cooltext1850356879 My Monday tradition, including a look back and a look ahead — what I read last week, what new books came my way, and what books are keeping me busy right now. Plus a smattering of other stuff too.

What did I read last week?

The Sweet Far Thing by Libba Bray: I finished the 3rd book in the Gemma Doyle trilogy. My wrap-up post is here.

I also read and reviewed two amazing novellas by Sarah Gailey, which are impossible to describe except as “Westerns with hippos”. Check out my post, here.

Outlander returns!

Was episode 1 great or what? My reaction post for the season premiere is here.

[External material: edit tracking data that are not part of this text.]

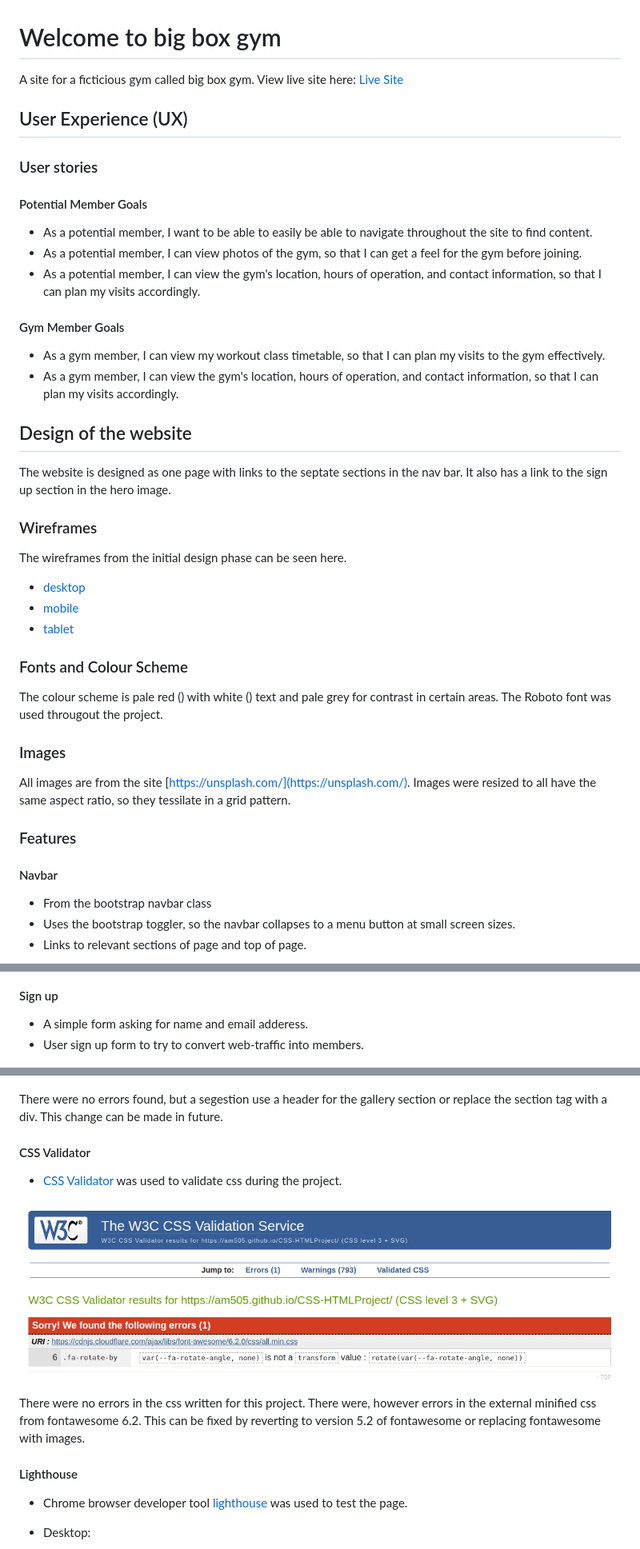
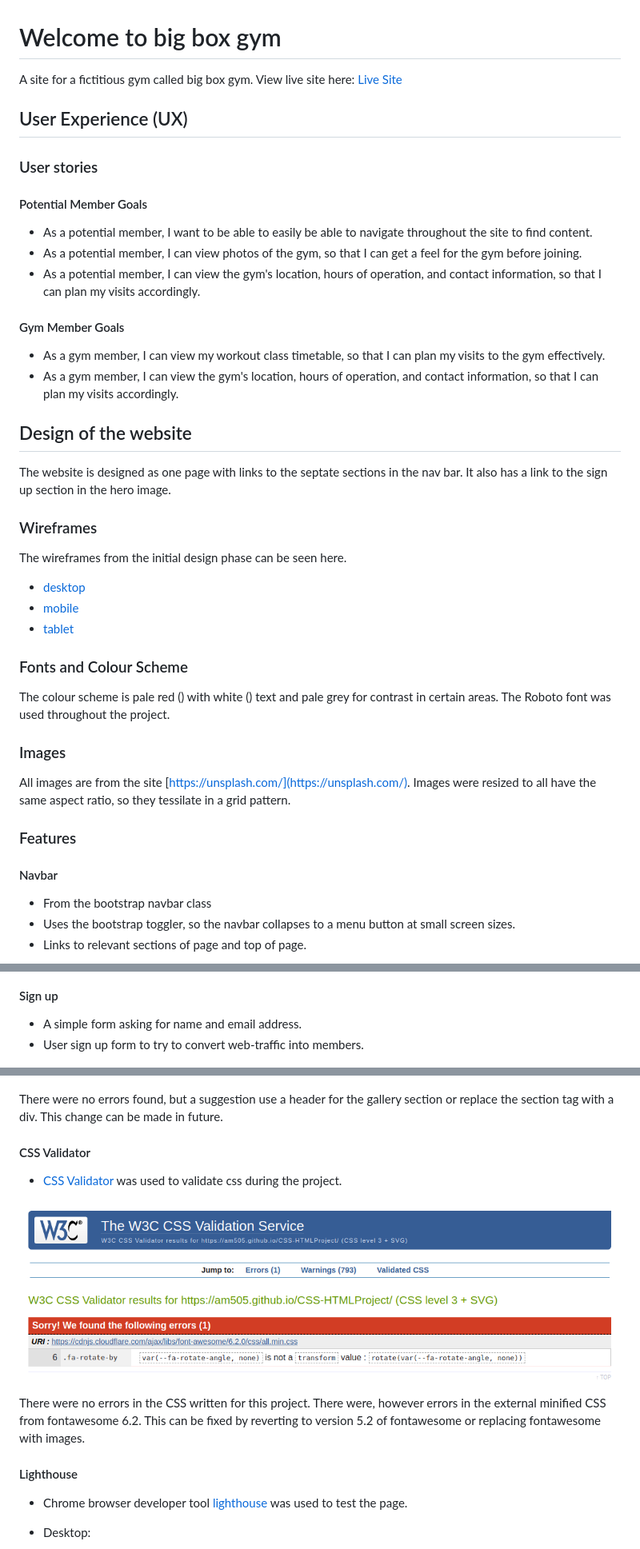
Before and after one commit to AM505/CSS-HTMLProject, a Markdown page: readme.md, 3 parts joined by grey strips. Shown: that part at 80% size. Drawn GitHub-style.

```diff
--- a/readme.md
+++ b/readme.md
@@ -1,6 +1,6 @@
 # Welcome to big box gym
 
-A site for a ficticious gym called big box gym.
+A site for a fictitious gym called big box gym.
 View live site here: [Live Site](https://am505.github.io/CSS-HTMLProject/)
 
 ## User Experience (UX)
@@ -8,15 +8,18 @@ View live site here: [Live Site](https://am505.github.io/CSS-HTMLProject/)
 ### User stories
 
 #### Potential Member Goals
+
 * As a potential member, I want to be able to easily be able to navigate throughout the site to find content.
 * As a potential member, I can view photos of the gym, so that I can get a feel for the gym before joining.
 * As a potential member, I can view the gym's location, hours of operation, and contact information, so that I can plan my visits accordingly.
 
 #### Gym Member Goals
+
 * As a gym member, I can view my workout class timetable, so that I can plan my visits to the gym effectively.
 * As a gym member, I can view the gym's location, hours of operation, and contact information, so that I can plan my visits accordingly.
 
 ## Design of the website
+
 The website is designed as one page with links to the septate sections in the nav bar. It also has a link to the sign up section in the hero image.
 
 ### Wireframes
@@ -28,17 +31,19 @@ The wireframes from the initial design phase can be seen here.
 * [tablet](assets/wireframes/TabletWireframe.png)
 
 ### Fonts and Colour Scheme
+
 The colour scheme is pale red () with white () text and pale grey for contrast in certain areas.
-The Roboto font was used througout the project.
+The Roboto font was used throughout the project.
 
 ### Images
+
 All images are from the site [https://unsplash.com/](https://unsplash.com/).
 Images were resized to all have the same aspect ratio, so they tessilate in a grid pattern.
-
 
 ### Features
 
 #### Navbar
+
 * From the bootstrap navbar class
 * Uses the bootstrap toggler, so the navbar collapses to a menu button at small screen sizes.
 * Links to relevant sections of page and top of page.
@@ -70,7 +79,8 @@ Images were resized to all have the same aspect ratio, so they tessilate in a gr
 ![alt text](assets/docs/timetable.png)
 
 #### Sign up
-* A simple form asking for name and email adderess.
+
+* A simple form asking for name and email address.
 * User sign up form to try to convert web-traffic into members.
 
 ![alt text](assets/docs/footer.png)
@@ -123,15 +136,15 @@ Images were resized to all have the same aspect ratio, so they tessilate in a gr
 
 ![alt text](assets/docs/html_validator.png)
 
-There were no errors found, but a segestion use a header for the gallery section or replace the section tag with a div. This change can be made in future.
+There were no errors found, but a suggestion use a header for the gallery section or replace the section tag with a div. This change can be made in future.
 
 #### CSS Validator
+
 * [CSS Validator](https://validator.w3.org/) was used to validate css during the project.
 
 ![alt text](assets/docs/css_validator.png)
 
-There were no errors in the css written for this project. There were, however errors in the external minified css from fontawesome 6.2. This can be fixed by reverting to version 5.2 of fontawesome or replacing fontawesome with images.
-
+There were no errors in the CSS written for this project. There were, however errors in the external minified CSS from fontawesome 6.2. This can be fixed by reverting to version 5.2 of fontawesome or replacing fontawesome with images.
 
 #### Lighthouse
 
```
Also changed, not shown: other parts of readme.md (+25 -18 lines).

Stay tuned for more — my reaction posts for each episode will most likely go up on Monday or Tuesday each week.

Here’s a peek at episode 2:

 

Fresh Catch:

One new book this week — can’t wait to get started!

What will I be reading during the coming week?

Currently in my hands:
 

The Power by Naomi Alderman: I’ve read about half, and it’s pretty amazing.

End of Watch by Stephen King: I have a flight coming up later in the week, and for some reason I always enjoy reading Stephen King while I’m traveling. I’m saving the 3rd book of the Bill Hodges trilogy to keep me company on the plane.

Now playing via audiobook:

Venetia by Georgette Heyer: Almost done! Perfection — Georgette Heyer is always a treat, and Phyllida Nash does a superb job with the narration.

Ongoing reads:

Ivanhoe by Sir Walter Scott: My book group’s classic read! We’re reading and discussing two chapters per week.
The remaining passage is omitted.